- _WHAT THE TASK REQUIRES_
The finished copy should match every record exactly and contain no pictures.

- _DATASET EXTRACT_

☆ ☆ ☆ ☆ ☆ ☆ ☆

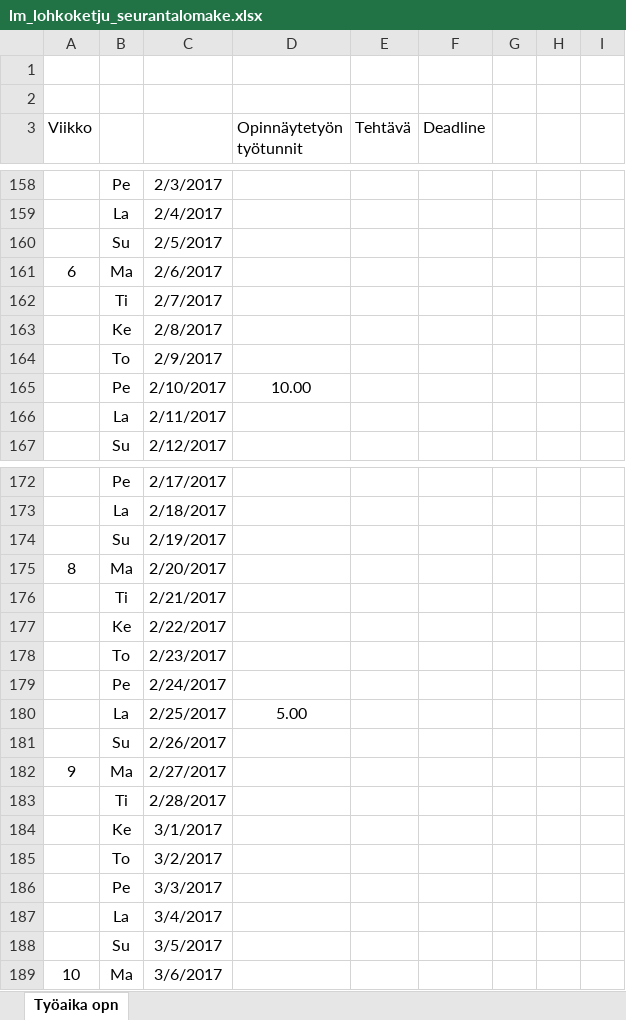
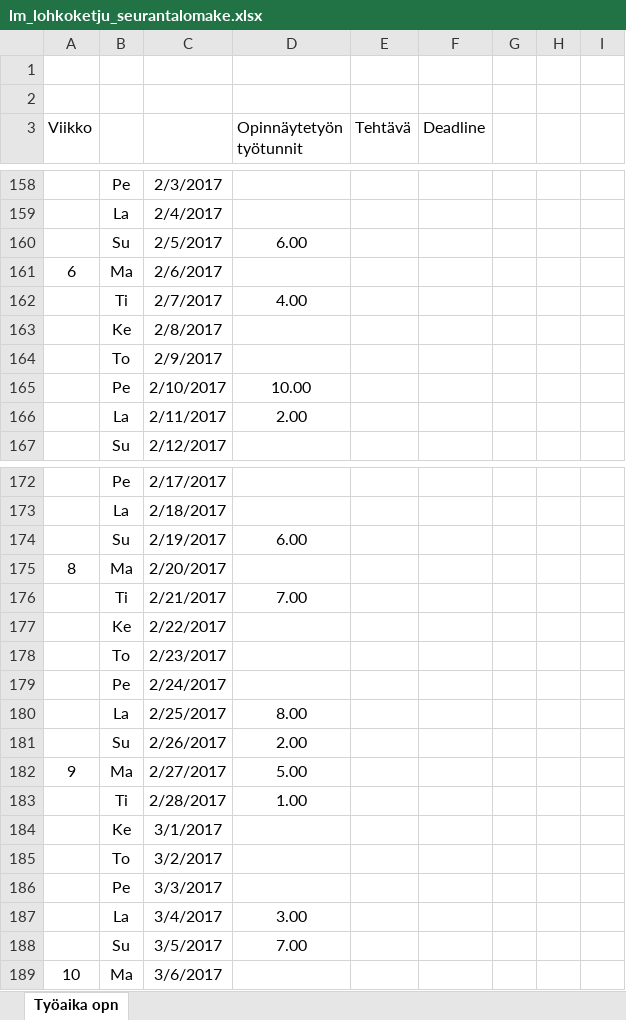
Before and after one commit to Miettine/ClassicCarChain, an Excel workbook: Dokumentaatio/lm_lohkoketju_seurantalomake.xlsx, sheet Työaika opn, drawn as a sheet; only a part is shown, gaps mark what is left out; values as stored, in another font and other column widths than the file's, no borders; the diff covers the shown part only; the diff names each change by its address in the sheet, - before the commit and + after, or states it on an @@ line.

Commit message:
Tunnit retroaktiivisesti

```diff
--- a/Dokumentaatio/lm_lohkoketju_seurantalomake.xlsx (sheet Työaika opn)
+++ b/Dokumentaatio/lm_lohkoketju_seurantalomake.xlsx (sheet Työaika opn)
-D160 (Opinnäytetyön työtunnit): (empty)
+D160 (Opinnäytetyön työtunnit): 6.00
-D162 (Opinnäytetyön työtunnit): (empty)
+D162 (Opinnäytetyön työtunnit): 4.00
-D166 (Opinnäytetyön työtunnit): (empty)
+D166 (Opinnäytetyön työtunnit): 2.00
-D174 (Opinnäytetyön työtunnit): (empty)
+D174 (Opinnäytetyön työtunnit): 6.00
-D176 (Opinnäytetyön työtunnit): (empty)
+D176 (Opinnäytetyön työtunnit): 7.00
-D180 (Opinnäytetyön työtunnit): 5.00
+D180 (Opinnäytetyön työtunnit): 8.00
-D181 (Opinnäytetyön työtunnit): (empty)
+D181 (Opinnäytetyön työtunnit): 2.00
-D182 (Opinnäytetyön työtunnit): (empty)
+D182 (Opinnäytetyön työtunnit): 5.00
-D183 (Opinnäytetyön työtunnit): (empty)
+D183 (Opinnäytetyön työtunnit): 1.00
-D187 (Opinnäytetyön työtunnit): (empty)
+D187 (Opinnäytetyön työtunnit): 3.00
-D188 (Opinnäytetyön työtunnit): (empty)
+D188 (Opinnäytetyön työtunnit): 7.00
```
Also changed, not shown: 7 edited cells elsewhere in this sheet.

☆ ☆ ☆ ☆ ☆ ☆ ☆

- _ANSWER TO THIS TASK_
Before and after one commit to Miettine/ClassicCarChain, an Excel workbook: Dokumentaatio/lm_lohkoketju_seurantalomake.xlsx, sheet Työaika opn, drawn as a sheet; only a part is shown, gaps mark what is left out; values as stored, in another font and other column widths than the file's, no borders; the diff covers the shown part only; the diff names each change by its address in the sheet, - before the commit and + after, or states it on an @@ line.

Commit message:
Tunnit retroaktiivisesti

```diff
--- a/Dokumentaatio/lm_lohkoketju_seurantalomake.xlsx (sheet Työaika opn)
+++ b/Dokumentaatio/lm_lohkoketju_seurantalomake.xlsx (sheet Työaika opn)
-D160 (Opinnäytetyön työtunnit): (empty)
+D160 (Opinnäytetyön työtunnit): 6.00
-D162 (Opinnäytetyön työtunnit): (empty)
+D162 (Opinnäytetyön työtunnit): 4.00
-D166 (Opinnäytetyön työtunnit): (empty)
+D166 (Opinnäytetyön työtunnit): 2.00
-D174 (Opinnäytetyön työtunnit): (empty)
+D174 (Opinnäytetyön työtunnit): 6.00
-D176 (Opinnäytetyön työtunnit): (empty)
+D176 (Opinnäytetyön työtunnit): 7.00
-D180 (Opinnäytetyön työtunnit): 5.00
+D180 (Opinnäytetyön työtunnit): 8.00
-D181 (Opinnäytetyön työtunnit): (empty)
+D181 (Opinnäytetyön työtunnit): 2.00
-D182 (Opinnäytetyön työtunnit): (empty)
+D182 (Opinnäytetyön työtunnit): 5.00
-D183 (Opinnäytetyön työtunnit): (empty)
+D183 (Opinnäytetyön työtunnit): 1.00
-D187 (Opinnäytetyön työtunnit): (empty)
+D187 (Opinnäytetyön työtunnit): 3.00
-D188 (Opinnäytetyön työtunnit): (empty)
+D188 (Opinnäytetyön työtunnit): 7.00
```
Also changed, not shown: 7 edited cells elsewhere in this sheet.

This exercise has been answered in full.